The ITP held three fono in late 2023, two in Auckland and one in Wellington.

The fono were facilitated by Establishment Board member Tim Castle.

They were attended by representatives of the Samoan, Tongan and Fijian communities. Attendees were actively involved in rugby union (professional and community), rugby league, college and community sport, waka ama and tag football.

The sessions were an initial outreach to leaders in Pacific communities and sport and recreation bodies to inform them of the establishment process for the Integrity Sport and Recreation Commission and the drafting the Code of Integrity for Sport and Recreation.

The ITP sought advice as to how the Commission might best establish meaningful and fruitful ongoing talanoa with Pacific Peoples.

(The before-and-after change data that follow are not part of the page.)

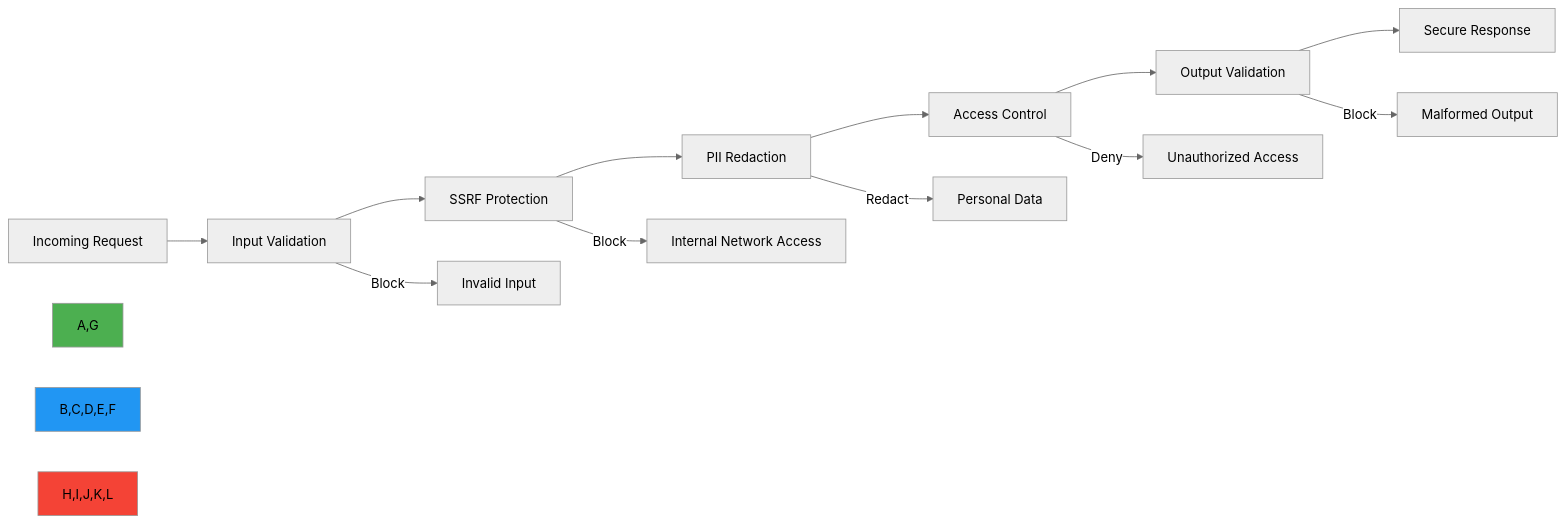
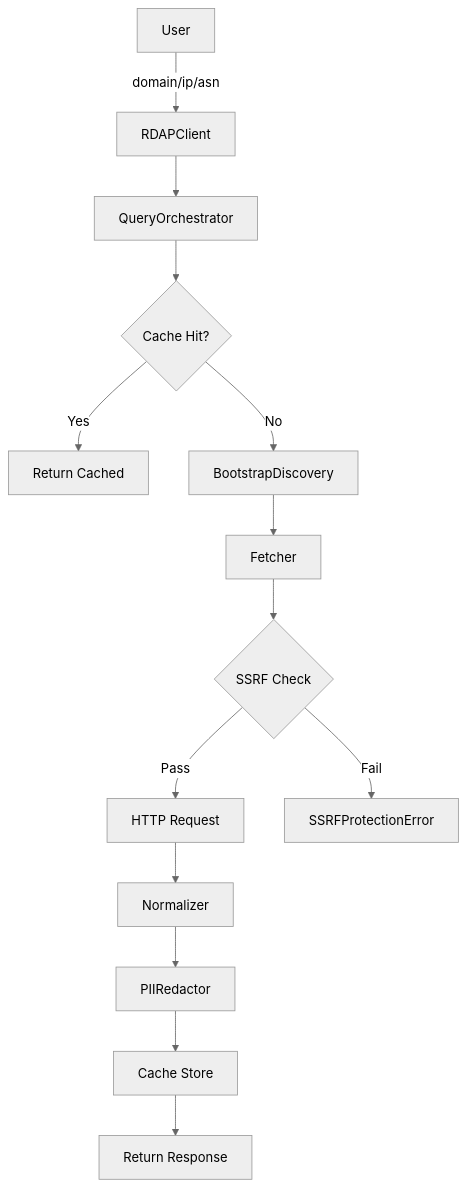
Before and after one commit to rdapify/RDAPify: the first of 2 diagrams in docs/architecture/overview.md, drawn with Mermaid (neutral theme). The commit also changed other lines of this file and 157 other files, not shown here.

````diff
--- a/docs/architecture/overview.md
+++ b/docs/architecture/overview.md
@@ -45,19 +43,16 @@
 ```mermaid
-graph LR
-    A[Incoming Request] --> B[Input Validation]
-    B --> C[SSRF Protection]
-    C --> D[PII Redaction]
-    D --> E[Access Control]
-    E --> F[Output Validation]
-    F --> G[Secure Response]
-    
-    B -->|Block| H[Invalid Input]
-    C -->|Block| I[Internal Network Access]
-    D -->|Redact| J[Personal Data]
-    E -->|Deny| K[Unauthorized Access]
-    F -->|Block| L[Malformed Output]
-    
-    style A,G fill:#4CAF50
-    style B,C,D,E,F fill:#2196F3
-    style H,I,J,K,L fill:#F44336
+graph TD
+    A[User] -->|domain/ip/asn| B[RDAPClient]
+    B --> C[QueryOrchestrator]
+    C --> D{Cache Hit?}
+    D -->|Yes| E[Return Cached]
+    D -->|No| F[BootstrapDiscovery]
+    F --> G[Fetcher]
+    G --> H{SSRF Check}
+    H -->|Pass| I[HTTP Request]
+    H -->|Fail| J[SSRFProtectionError]
+    I --> K[Normalizer]
+    K --> L[PIIRedactor]
+    L --> M[Cache Store]
+    M --> N[Return Response]
 ```
````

The fono were also a chance for attendees to share their experiences of integrity in sport and recreation in Aotearoa.

Experiences / Impacts

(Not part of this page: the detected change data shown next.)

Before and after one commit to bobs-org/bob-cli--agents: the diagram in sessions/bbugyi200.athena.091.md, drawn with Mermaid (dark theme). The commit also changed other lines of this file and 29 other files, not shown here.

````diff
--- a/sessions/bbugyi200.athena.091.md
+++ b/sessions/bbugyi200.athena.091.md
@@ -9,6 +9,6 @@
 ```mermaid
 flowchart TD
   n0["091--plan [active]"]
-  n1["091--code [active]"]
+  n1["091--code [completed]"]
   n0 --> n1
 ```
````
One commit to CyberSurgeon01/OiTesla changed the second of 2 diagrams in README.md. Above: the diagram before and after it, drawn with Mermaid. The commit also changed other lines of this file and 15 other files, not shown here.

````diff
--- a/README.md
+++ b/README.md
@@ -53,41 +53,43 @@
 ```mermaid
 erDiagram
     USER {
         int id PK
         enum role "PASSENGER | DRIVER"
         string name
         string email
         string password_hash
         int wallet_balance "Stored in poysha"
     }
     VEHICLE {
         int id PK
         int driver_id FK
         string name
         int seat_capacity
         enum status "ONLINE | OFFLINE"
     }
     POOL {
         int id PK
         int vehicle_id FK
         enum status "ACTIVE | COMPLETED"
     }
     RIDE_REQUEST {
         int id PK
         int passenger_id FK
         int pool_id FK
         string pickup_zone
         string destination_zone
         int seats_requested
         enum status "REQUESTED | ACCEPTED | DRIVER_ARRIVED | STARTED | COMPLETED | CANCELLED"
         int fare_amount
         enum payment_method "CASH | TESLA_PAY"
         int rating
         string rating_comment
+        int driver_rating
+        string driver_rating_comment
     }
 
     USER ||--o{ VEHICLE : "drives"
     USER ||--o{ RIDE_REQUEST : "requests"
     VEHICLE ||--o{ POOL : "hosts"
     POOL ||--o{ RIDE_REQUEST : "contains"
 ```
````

Negative experiences of integrity in sport and recreation as Pacific People in Aotearoa included:

  • Racism and exclusion, particularly from coaching, management and governance roles.
  • Unfair judicial outcomes.
  • Lack of cultural consideration and understanding
  • Limited access to and awareness of funding opportunities


There was a strong desire to have a seat at decision making tables in sports and recreation –

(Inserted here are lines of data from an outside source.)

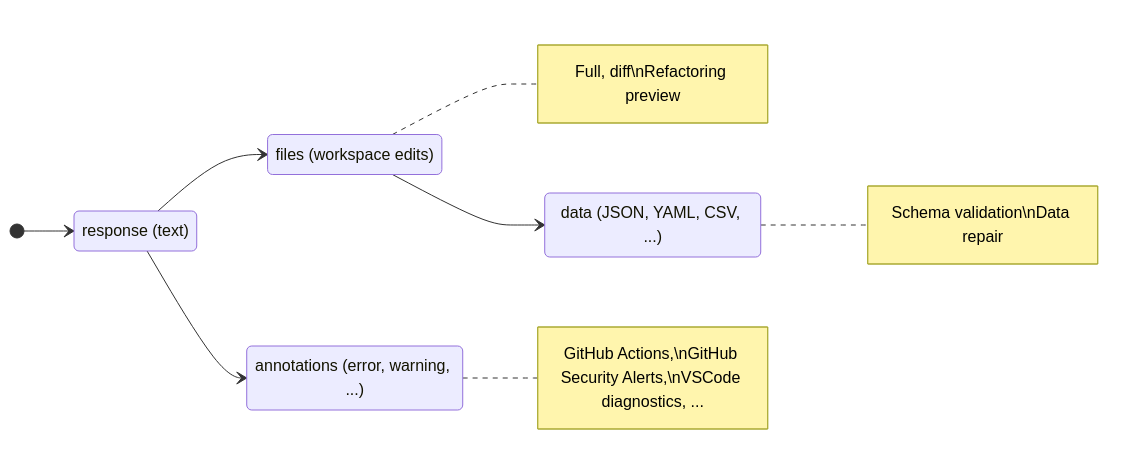
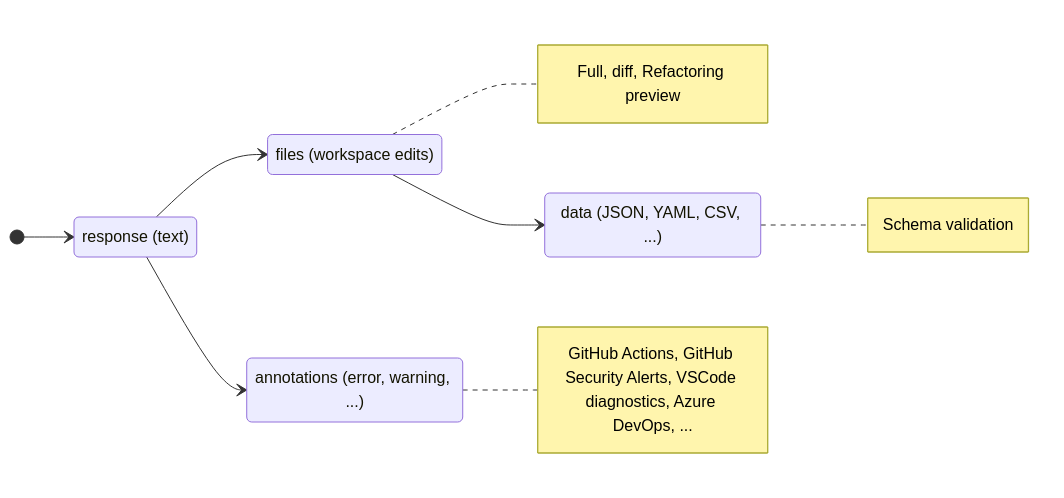
Before and after one commit to microsoft/genaiscript: the diagram in slides/pages/response-processing.md, drawn with Mermaid. The commit also changed 6 other files, not shown here.

````diff
--- a/slides/pages/response-processing.md
+++ b/slides/pages/response-processing.md
@@ -9,16 +9,16 @@
 ```mermaid {scale:0.8}
 
 stateDiagram
   direction LR
     response: response (text)
     files: files (workspace edits)
     data: data (JSON, YAML, CSV, ...)
     annotations: annotations (error, warning, ...)
-    note right of data: Schema validation\nData repair
-    note right of files: Full, diff\nRefactoring preview
-    note right of annotations: GitHub Actions,\nGitHub Security Alerts,\nVSCode diagnostics, ...
+    note right of data: Schema validation
+    note right of files: Full, diff, Refactoring preview
+    note right of annotations: GitHub Actions, GitHub Security Alerts, VSCode diagnostics, Azure DevOps, ...
     [*] --> response
     response --> files
     files --> data
     response --> annotations
 ```
````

“if you are not at the table you are on the menu” – was one comment.

However, there was also a degree of scepticism. Pacific Peoples have attended many fono and expressed their views only to see little or no action result. This has resulted in a level of ‘engagement fatigue’.

The ITP was encouraged to:

  • Engage with Pacific Peoples through appointed leaders/representatives
  • Expand its outreach to include other Pacific Peoples including Tokelauan, Niuean and Cook Islands peoples.
  • Provide a ‘road map’ for future talanoa

The Code of Integrity for Sport and Recreation

The Code was seen as a potentially useful tool for improving integrity. The ITP was told:

  • For the Code to be embraced it was vital Pacific Peoples had a chance to contribute to its design.
  • Implementation of the Code would be more effective if ‘delivered’ by Pacific Peoples (“people who look like us”) so as not to be perceived as being forced upon them by outsiders.
  • There was a specific concern the Commission might override practices and methods designed by Pacific Peoples’ organisations that were culturally appropriate and working well.

Cultural considerations

  • Complex inter-personal relationships can impact how integrity matters are dealt with by Pacific Peoples.
  • Talanoa with Pacific youth is vital as many younger Pacific People would have different perspectives from those of their parents due to having been born and raised in New Zealand.
  • An excessive focus on high performance outcomes in sport among Pacific People can be to the detriment of wider positive community outcomes.
  • There is additional pressure on Pacific youth to produce results in competitive sports due to the costs associated with providing them with opportunities, which can result in integrity issues arising.